Canada's Liberal Party, led by the son of the country's most famous political figure in the second half of the 20th century, ended the nine-year Conservative premiership of Stephen Harper with a landslide victory in Monday's federal election.
According to a tally by the Canadian Press, the Liberals passed the 170-seat threshold needed to gain control of parliament at 12:15 a.m. ET Tuesday. In all, the Liberals won 184 seats. The Conservatives were a distant second with 99 seats, while the left-wing New Democratic Party placed third with 44 seats.
The results mean that Justin Trudeau, 43, a former schoolteacher and son of the late Prime Minister Pierre Trudeau, will become the second-youngest leader in Canada's history. Trudeau's Liberals had been favored to win the most seats, but few expected a majority and fewer foresaw the final margin of victory.
"We beat fear with hope," Trudeau said in his victory speech to supporters in Montreal early Tuesday. "We beat cynicism with hard work. We beat negative, divisive politics with a positive vision that brings Canadians together. Most of all we defeated the idea that Canadians should be satisfied with less."
"The people are never wrong," Harper said in his concession speech in Calgary. "The disappointment is my responsibility and mine alone."
Harper said he called Trudeau to congratulate him. A statement from the Conservative Party announced that Harper would resign as party leader, but would remain a member of parliament.
Harper had said he would step down if his party didn't win the most seats. Former colleagues of Harper said he would be personally devastated to lose to a Trudeau, the liberal legacy he entered politics to destroy.
Trudeau, who has re-energized the Liberal Party since its devastating electoral losses four years ago, promises to raise taxes on the rich and run deficits for three years to boost government spending. His late father, who took office in 1968 and led Canada for most of the next 16 years, is a storied name in Canadian history, responsible for the country's version of the Bill of Rights.
Pierre Trudeau remains one of the few Canadian politicians known in America, his charisma often drawing comparisons to John F. Kennedy. A bachelor when he became prime minister, he dated actresses Barbra Streisand and Kim Cattrall and married Justin's mother while in office when she was just 22 years old.
"We have a chance to bring real change to Canada and bring an end to the Harper decade," Trudeau said this past weekend in Harper's adopted home province of Alberta, traditionally a Conservative stronghold.
Canada had shifted to the center-right under Harper, who has lowered sales and corporate taxes, avoided climate change legislation and clashed with the Obama administration over the Keystone XL pipeline.
The Trudeau victory is expected to ease tensions with the U.S. Although Trudeau supports the Keystone pipeline, he argues relations should not hinge on the project. Harper has clashed with the Obama administration over other issues, including the recently reached Iran nuclear deal.
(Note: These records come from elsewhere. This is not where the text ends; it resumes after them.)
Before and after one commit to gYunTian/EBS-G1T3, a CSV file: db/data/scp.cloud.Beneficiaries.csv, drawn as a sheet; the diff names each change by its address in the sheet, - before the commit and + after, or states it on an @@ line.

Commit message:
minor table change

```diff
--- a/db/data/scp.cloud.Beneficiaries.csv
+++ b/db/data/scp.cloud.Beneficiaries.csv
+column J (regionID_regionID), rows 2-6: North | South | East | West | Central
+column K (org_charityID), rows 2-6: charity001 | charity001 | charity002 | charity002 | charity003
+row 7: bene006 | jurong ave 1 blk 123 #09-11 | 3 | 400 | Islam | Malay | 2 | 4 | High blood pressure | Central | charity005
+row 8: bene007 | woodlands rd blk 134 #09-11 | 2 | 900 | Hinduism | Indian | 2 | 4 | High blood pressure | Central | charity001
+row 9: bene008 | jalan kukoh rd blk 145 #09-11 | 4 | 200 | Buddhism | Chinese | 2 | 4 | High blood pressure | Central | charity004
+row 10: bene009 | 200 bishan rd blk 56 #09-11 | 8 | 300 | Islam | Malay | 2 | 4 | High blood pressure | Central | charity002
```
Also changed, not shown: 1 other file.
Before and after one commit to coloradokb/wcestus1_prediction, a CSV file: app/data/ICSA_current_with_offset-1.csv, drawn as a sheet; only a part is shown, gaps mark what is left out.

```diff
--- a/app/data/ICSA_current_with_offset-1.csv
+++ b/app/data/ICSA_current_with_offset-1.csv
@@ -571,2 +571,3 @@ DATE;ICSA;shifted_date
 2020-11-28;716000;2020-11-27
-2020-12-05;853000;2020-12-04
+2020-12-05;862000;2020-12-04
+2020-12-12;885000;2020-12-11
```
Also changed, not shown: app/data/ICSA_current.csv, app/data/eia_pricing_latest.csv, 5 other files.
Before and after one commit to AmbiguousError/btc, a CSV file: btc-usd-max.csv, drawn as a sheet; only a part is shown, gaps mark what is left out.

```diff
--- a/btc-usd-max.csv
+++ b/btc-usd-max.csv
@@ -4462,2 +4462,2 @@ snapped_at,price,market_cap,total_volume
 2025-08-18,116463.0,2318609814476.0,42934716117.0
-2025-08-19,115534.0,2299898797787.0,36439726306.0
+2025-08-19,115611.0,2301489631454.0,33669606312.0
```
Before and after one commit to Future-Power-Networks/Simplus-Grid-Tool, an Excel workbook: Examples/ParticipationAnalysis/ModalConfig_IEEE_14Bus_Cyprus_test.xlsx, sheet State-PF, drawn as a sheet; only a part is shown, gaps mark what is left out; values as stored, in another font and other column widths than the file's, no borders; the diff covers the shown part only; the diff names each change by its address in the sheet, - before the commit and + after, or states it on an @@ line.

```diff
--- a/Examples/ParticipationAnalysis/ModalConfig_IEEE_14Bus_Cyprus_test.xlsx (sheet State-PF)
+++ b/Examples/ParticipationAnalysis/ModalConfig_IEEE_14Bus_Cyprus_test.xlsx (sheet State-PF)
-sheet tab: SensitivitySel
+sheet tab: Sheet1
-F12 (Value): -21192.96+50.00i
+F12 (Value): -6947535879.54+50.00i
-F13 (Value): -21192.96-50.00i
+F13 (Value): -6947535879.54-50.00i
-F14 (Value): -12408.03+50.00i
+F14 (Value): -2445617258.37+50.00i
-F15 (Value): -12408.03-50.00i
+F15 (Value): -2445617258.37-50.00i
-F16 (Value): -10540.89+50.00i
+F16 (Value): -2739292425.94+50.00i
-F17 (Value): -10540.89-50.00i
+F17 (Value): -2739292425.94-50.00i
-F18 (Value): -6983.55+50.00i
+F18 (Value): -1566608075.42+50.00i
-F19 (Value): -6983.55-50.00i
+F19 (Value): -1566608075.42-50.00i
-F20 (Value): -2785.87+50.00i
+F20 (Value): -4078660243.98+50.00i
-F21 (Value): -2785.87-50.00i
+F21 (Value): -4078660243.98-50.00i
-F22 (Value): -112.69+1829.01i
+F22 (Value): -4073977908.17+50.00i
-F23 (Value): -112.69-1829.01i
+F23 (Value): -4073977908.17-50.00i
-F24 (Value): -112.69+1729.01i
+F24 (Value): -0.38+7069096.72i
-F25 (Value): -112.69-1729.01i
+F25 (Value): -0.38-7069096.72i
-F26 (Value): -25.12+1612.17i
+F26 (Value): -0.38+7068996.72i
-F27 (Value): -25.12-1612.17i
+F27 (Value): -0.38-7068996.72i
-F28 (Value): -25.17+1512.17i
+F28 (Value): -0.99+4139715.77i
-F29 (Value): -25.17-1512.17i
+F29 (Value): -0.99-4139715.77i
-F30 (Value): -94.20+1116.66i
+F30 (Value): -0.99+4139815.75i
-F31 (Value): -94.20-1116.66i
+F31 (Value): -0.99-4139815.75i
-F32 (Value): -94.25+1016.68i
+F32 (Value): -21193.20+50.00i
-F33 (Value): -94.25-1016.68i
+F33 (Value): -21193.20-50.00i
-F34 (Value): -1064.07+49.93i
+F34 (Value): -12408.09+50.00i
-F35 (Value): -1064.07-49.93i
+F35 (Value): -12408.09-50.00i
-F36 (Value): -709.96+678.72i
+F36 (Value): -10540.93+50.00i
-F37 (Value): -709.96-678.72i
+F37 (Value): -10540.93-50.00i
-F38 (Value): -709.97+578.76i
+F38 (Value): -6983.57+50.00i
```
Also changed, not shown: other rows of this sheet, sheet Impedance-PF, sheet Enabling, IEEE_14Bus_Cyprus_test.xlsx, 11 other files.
Trudeau's opponents pilloried him as too inexperienced, but Trudeau embraced his boyish image on Election Day. Sporting jeans and a varsity letter jacket, he posed for a photo standing on the thighs of two his colleagues to make a cheerleading pyramid, his campaign plane in the backdrop with "Trudeau 2015" painted in large red letters.
Harper, 56, visited districts he won in the 2011 election in an attempt to hang onto them. On Saturday, he posed with Toronto's former crack-smoking mayor, Rob Ford, in a conservative suburb.
Hurt when Canada entered a mild recession earlier this year, Harper made a controversy over the Islamic face veil a focus of his campaign, a decision his opponents seized on to depict him as a divisive leader.
"A sea of change here. We are used to high tides in Atlantic Canada. This is not what we hoped for," said Peter MacKay, a former senior Conservative cabinet minister, shortly after polls closed in Atlantic Canada.
Paula Mcelhinney, 52, from Toronto, voted Liberal to get rid of Harper.
"I want to get him out, it's about time we have a new leader. It's time for a change," she said.
The Associated Press contributed to this report.